### Source information

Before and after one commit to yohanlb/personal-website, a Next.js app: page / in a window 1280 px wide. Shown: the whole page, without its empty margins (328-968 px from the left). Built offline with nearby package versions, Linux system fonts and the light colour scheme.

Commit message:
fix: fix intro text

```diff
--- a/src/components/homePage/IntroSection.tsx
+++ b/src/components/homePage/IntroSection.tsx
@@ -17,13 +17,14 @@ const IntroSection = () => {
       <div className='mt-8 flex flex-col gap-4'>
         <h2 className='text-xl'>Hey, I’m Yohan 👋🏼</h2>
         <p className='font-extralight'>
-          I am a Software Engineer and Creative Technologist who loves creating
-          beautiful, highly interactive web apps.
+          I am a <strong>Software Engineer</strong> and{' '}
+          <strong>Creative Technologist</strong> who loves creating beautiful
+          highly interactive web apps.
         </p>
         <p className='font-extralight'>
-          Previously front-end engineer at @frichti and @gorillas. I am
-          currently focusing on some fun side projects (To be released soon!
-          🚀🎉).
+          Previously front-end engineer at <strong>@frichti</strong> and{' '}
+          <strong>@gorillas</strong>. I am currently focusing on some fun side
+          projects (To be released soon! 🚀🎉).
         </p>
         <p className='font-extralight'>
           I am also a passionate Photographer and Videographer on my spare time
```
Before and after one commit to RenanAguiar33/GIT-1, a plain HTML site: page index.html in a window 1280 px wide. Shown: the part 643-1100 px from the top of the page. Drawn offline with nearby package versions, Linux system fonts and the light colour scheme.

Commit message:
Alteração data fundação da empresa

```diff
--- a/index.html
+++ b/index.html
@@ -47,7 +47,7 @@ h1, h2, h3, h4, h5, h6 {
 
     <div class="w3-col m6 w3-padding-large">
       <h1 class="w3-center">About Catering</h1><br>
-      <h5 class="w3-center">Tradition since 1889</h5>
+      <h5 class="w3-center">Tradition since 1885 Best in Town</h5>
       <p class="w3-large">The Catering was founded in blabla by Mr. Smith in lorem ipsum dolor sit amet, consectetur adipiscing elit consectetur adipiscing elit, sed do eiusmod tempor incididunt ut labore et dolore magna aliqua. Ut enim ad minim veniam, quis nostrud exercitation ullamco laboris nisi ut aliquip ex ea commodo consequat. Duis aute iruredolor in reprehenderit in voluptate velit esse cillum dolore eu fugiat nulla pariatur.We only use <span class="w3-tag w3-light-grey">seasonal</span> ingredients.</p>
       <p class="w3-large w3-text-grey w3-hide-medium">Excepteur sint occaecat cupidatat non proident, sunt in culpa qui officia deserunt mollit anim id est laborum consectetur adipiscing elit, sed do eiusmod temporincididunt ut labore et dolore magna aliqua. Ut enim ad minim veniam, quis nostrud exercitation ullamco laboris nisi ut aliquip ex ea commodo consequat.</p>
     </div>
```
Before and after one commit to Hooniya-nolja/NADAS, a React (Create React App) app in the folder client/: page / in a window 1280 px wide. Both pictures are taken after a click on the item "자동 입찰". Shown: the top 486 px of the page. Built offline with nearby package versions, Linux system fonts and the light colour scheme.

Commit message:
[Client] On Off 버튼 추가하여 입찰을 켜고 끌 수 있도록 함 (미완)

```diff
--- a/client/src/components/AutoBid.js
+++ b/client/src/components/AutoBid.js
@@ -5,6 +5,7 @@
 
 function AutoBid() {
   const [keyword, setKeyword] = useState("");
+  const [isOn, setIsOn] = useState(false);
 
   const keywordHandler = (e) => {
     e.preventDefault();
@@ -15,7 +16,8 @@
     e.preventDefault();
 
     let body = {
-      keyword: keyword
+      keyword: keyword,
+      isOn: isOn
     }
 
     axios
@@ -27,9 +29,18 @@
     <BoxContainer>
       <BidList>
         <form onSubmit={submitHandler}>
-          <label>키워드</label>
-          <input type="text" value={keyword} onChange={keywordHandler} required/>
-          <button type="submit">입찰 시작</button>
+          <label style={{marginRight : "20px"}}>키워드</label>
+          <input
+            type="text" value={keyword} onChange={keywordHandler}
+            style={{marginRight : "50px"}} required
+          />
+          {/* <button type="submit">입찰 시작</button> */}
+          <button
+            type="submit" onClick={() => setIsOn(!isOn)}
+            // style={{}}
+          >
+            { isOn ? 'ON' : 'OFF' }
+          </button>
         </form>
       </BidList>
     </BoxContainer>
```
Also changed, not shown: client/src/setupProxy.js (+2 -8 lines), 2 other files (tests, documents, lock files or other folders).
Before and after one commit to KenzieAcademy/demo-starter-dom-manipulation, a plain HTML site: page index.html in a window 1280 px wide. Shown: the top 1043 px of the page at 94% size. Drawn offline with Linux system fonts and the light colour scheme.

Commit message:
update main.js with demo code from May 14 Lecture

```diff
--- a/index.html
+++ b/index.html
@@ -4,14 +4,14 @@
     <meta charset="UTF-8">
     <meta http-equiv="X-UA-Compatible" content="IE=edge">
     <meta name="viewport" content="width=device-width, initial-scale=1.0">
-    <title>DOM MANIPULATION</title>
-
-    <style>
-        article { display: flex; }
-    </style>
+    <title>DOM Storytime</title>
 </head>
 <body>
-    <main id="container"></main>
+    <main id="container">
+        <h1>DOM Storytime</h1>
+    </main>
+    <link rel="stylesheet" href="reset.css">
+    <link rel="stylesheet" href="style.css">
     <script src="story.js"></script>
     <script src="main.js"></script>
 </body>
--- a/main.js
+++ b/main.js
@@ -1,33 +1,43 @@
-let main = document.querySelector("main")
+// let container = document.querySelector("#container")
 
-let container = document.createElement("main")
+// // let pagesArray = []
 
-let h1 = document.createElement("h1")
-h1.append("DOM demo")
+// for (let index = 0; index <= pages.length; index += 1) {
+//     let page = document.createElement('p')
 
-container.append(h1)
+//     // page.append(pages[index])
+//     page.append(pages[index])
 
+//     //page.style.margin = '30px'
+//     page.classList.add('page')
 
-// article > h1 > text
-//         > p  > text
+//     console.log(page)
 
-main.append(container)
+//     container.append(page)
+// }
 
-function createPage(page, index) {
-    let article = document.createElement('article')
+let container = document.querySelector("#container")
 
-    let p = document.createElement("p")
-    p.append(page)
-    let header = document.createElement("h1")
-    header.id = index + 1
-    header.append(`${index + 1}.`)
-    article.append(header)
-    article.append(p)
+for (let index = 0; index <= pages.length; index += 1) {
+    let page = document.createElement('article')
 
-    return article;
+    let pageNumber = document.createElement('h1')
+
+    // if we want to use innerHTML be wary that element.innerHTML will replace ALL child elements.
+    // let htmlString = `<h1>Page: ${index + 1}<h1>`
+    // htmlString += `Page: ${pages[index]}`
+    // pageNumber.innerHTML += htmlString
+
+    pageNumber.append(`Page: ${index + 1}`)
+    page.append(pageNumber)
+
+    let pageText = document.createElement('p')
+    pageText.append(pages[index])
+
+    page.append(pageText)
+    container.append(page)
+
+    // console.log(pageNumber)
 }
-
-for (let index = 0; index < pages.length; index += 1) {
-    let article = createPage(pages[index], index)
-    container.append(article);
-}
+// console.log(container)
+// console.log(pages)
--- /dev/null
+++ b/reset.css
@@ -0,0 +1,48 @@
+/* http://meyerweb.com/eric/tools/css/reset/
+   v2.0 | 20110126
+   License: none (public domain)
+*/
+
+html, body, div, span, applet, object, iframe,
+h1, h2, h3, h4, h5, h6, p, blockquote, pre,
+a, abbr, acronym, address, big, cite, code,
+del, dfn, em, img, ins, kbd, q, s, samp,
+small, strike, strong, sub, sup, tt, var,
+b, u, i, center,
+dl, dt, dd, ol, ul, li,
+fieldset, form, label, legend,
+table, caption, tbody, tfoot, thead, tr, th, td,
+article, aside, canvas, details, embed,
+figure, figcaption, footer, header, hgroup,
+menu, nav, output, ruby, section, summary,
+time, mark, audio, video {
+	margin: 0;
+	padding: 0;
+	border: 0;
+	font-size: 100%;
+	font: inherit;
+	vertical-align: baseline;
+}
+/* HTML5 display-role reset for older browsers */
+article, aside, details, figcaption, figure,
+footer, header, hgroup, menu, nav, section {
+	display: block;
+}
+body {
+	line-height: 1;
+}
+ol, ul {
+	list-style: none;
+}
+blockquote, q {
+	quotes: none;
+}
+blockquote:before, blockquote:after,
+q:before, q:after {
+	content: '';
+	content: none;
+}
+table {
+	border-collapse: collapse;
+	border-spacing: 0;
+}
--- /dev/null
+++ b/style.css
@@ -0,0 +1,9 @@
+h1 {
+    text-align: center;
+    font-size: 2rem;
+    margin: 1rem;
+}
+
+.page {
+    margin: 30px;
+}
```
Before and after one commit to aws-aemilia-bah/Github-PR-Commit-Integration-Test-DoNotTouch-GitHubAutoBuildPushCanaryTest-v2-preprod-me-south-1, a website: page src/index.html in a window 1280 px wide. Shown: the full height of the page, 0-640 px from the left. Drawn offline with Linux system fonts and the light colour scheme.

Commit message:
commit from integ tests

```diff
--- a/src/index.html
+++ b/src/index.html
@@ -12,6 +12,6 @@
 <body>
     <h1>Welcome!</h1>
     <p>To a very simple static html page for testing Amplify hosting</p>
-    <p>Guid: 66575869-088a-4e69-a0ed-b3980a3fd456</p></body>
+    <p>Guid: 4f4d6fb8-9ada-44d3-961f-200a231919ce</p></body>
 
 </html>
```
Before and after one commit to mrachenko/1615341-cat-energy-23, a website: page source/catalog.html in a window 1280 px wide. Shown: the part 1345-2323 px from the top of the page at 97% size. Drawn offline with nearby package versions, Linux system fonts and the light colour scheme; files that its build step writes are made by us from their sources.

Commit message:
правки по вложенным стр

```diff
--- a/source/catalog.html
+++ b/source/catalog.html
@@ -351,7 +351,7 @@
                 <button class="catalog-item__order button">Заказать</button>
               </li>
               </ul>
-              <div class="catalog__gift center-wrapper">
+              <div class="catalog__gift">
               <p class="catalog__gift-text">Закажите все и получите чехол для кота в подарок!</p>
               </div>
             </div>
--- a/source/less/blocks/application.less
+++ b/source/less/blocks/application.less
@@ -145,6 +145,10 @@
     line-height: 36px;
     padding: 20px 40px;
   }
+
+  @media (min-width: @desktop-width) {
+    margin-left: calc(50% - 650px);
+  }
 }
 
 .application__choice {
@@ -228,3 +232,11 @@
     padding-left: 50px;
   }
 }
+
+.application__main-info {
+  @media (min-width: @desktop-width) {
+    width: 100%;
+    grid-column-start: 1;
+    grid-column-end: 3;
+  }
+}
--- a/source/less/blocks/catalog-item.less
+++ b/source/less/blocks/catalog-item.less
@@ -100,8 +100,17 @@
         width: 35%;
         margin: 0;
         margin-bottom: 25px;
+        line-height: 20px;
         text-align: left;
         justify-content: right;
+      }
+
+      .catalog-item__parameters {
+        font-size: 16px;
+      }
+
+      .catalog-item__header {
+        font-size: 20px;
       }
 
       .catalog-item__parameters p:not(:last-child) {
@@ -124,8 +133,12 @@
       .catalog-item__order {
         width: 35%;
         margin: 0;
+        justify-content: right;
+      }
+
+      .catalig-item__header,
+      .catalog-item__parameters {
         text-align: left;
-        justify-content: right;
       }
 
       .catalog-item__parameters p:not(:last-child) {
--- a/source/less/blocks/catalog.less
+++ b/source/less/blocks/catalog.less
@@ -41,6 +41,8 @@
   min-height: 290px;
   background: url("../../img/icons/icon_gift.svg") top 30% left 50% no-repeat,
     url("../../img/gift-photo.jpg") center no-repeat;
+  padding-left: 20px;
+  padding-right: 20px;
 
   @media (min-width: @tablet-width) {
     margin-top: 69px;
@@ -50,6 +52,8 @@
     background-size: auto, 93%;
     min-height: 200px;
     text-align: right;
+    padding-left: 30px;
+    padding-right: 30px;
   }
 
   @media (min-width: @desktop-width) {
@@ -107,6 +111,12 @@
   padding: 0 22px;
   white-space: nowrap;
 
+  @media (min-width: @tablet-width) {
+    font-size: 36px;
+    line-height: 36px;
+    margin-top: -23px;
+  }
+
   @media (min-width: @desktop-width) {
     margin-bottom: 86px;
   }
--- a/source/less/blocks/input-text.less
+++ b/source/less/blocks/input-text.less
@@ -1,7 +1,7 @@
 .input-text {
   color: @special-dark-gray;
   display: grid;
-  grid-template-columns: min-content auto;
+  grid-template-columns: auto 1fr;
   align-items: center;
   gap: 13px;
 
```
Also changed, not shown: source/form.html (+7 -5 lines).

### Aim of the exercise
When a line contains the string "left", count that line; once every line of the records has been checked, state the count alone.

### Answer for this exercise
9